Rivetting. Even though the end is known this feels like a fresh piece of story-telling, largely because the film develops through thrilling archive footage of F1 from the late 80s and early 90s, insider-views from the cars and home videos from the Senna family. The main source for drama comes from the increasing acrimony between Senna and Alain Prost, and the real footage of crashes, collisions and cut-ups. The insider-views, particularly those in Senna’s car, are truly nail-biting as we take chicanes at speed, and more often than not, through the pouring rain. Senna used to do better in the rain, a voice-over states he had a feel for it, he could make the car bend.……The voice-overs from people who were nearest to him, including Prost, Frank Williams, Ron Dennis, his mother, sister and doctor provide an intimate commentary of the man who believed he was protected by God, yet this device never intrudes into the main narrative. This is driven by the excitement of F1 itself and its not so well hidden behind-the-scenes politics......  

Review: Film

X Men: First Class, dir Matthew Vaughan with James McAvoy, Michael Fassbender, Rose Byrne, Kevin Bacon

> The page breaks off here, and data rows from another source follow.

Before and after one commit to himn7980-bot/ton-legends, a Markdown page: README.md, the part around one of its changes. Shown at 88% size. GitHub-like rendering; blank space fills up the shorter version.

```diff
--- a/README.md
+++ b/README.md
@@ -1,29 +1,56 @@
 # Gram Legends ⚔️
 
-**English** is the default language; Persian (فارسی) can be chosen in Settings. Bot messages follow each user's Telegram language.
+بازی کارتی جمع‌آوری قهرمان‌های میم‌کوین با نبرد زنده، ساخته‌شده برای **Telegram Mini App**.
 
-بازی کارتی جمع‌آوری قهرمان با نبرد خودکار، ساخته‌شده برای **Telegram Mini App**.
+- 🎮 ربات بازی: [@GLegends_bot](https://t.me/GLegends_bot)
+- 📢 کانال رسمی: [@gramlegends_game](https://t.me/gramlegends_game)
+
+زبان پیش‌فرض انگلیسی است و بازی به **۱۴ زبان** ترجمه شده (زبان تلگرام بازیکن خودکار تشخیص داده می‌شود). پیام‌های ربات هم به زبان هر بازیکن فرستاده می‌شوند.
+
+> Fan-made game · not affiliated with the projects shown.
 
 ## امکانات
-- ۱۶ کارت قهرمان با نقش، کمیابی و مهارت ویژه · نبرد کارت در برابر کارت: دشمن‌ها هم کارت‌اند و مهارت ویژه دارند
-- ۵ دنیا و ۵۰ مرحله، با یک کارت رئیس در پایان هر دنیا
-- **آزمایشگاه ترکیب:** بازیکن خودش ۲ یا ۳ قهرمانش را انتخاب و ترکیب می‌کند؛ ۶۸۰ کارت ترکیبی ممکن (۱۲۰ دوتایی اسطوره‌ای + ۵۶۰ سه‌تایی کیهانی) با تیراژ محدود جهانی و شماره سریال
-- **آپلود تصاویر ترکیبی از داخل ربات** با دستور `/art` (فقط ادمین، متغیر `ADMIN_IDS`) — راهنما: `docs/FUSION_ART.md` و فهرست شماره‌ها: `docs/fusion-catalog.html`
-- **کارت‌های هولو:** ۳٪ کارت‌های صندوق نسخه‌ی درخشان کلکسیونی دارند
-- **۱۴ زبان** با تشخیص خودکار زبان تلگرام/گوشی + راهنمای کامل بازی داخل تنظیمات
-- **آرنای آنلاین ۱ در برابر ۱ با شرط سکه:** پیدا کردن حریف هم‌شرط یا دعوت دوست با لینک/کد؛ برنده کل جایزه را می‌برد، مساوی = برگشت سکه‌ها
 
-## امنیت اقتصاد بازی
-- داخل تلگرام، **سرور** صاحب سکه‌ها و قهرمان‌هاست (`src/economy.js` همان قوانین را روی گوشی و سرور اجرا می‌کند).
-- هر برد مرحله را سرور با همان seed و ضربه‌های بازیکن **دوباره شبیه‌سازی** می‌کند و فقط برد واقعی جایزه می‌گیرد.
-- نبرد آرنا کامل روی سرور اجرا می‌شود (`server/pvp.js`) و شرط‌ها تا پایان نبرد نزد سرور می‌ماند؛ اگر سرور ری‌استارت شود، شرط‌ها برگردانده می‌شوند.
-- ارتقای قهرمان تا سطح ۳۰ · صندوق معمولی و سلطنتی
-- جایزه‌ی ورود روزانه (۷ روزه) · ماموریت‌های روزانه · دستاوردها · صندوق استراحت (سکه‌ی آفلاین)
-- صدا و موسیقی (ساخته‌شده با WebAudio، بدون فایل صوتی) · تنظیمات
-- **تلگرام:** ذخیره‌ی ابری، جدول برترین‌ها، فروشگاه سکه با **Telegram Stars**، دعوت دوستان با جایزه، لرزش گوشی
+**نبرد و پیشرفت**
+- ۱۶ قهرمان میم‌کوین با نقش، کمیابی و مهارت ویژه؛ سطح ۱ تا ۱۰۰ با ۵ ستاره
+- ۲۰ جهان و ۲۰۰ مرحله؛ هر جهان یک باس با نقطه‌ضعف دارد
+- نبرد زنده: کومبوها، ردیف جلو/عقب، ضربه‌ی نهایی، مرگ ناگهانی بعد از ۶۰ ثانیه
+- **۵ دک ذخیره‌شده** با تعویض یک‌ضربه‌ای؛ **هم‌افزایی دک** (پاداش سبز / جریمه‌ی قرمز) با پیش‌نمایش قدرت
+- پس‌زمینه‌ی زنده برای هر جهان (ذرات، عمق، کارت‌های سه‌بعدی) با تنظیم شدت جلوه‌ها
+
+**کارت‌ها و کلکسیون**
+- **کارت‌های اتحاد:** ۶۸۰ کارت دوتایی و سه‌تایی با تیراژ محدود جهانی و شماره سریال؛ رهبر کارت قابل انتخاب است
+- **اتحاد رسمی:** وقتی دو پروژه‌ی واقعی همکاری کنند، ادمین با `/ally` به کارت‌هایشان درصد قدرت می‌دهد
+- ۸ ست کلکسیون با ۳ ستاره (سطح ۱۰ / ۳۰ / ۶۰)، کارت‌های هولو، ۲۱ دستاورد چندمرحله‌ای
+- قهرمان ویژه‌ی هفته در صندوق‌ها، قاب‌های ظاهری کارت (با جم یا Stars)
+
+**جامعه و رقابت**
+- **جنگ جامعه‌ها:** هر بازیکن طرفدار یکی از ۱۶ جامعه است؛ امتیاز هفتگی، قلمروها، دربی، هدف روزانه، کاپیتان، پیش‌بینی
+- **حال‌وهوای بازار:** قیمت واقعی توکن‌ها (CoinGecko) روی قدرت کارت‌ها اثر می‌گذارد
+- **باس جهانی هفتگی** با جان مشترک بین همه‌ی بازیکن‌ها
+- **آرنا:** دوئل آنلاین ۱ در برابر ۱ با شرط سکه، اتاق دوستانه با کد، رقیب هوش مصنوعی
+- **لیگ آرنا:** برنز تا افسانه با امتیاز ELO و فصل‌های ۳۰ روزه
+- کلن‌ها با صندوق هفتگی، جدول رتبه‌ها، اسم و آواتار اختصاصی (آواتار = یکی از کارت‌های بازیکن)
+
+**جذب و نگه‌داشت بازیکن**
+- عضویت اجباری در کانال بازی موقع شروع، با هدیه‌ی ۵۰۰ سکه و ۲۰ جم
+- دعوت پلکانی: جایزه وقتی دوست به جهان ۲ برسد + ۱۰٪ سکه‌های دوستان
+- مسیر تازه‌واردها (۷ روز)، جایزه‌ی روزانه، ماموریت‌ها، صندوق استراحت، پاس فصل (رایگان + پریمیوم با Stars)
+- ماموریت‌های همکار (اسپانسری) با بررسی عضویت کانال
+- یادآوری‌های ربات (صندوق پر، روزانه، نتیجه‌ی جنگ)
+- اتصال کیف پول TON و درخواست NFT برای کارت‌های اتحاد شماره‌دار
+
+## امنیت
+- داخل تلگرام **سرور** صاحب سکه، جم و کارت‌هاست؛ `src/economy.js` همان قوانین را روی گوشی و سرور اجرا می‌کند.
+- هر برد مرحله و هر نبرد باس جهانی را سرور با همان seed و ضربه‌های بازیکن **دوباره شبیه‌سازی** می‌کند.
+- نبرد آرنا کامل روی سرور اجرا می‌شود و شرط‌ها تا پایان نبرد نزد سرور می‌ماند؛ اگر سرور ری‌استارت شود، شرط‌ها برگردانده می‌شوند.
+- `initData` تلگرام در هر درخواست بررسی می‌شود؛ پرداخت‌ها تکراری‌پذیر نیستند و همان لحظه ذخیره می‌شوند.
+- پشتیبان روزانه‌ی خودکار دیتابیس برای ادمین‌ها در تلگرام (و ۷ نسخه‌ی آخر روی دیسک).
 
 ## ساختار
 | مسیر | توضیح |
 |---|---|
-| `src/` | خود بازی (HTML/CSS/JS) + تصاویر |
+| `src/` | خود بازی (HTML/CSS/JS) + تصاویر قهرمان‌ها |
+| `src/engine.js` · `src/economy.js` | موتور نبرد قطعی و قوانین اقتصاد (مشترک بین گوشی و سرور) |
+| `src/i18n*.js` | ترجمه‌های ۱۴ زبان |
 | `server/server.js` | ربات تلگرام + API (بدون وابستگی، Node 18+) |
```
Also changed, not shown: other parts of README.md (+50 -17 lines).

X-Men:First Class charts the beginning of the X-Men saga. Charles Xavier and Erik Lensherr, Professor X and Magneto, are arch-enemies but once they were close friends and worked together. X Men is another film from the Marvel stable, the world can't move at the moment for super-heroes. X-Men: First Class is stylish, fun and always entertaining, ‘I’m mutant and I’m proud’........Wolverine, Jason Fleming, makes a one-line appearance, speaking volumes, while James McAvoy as Charles, treads a fine line between camp-real and reality, as he tunes-in to others’ thoughts. Similarly, Lensherr’s helmet, Michael Fassbender, bears more than a pasing resemblance to that other piece of famous metallic headgear, worn by the ultimate dark lord, Darth Vader. The action is pacey, strong; the style is 60s cool in tone and design, and all makes for a thoroughly good romp…..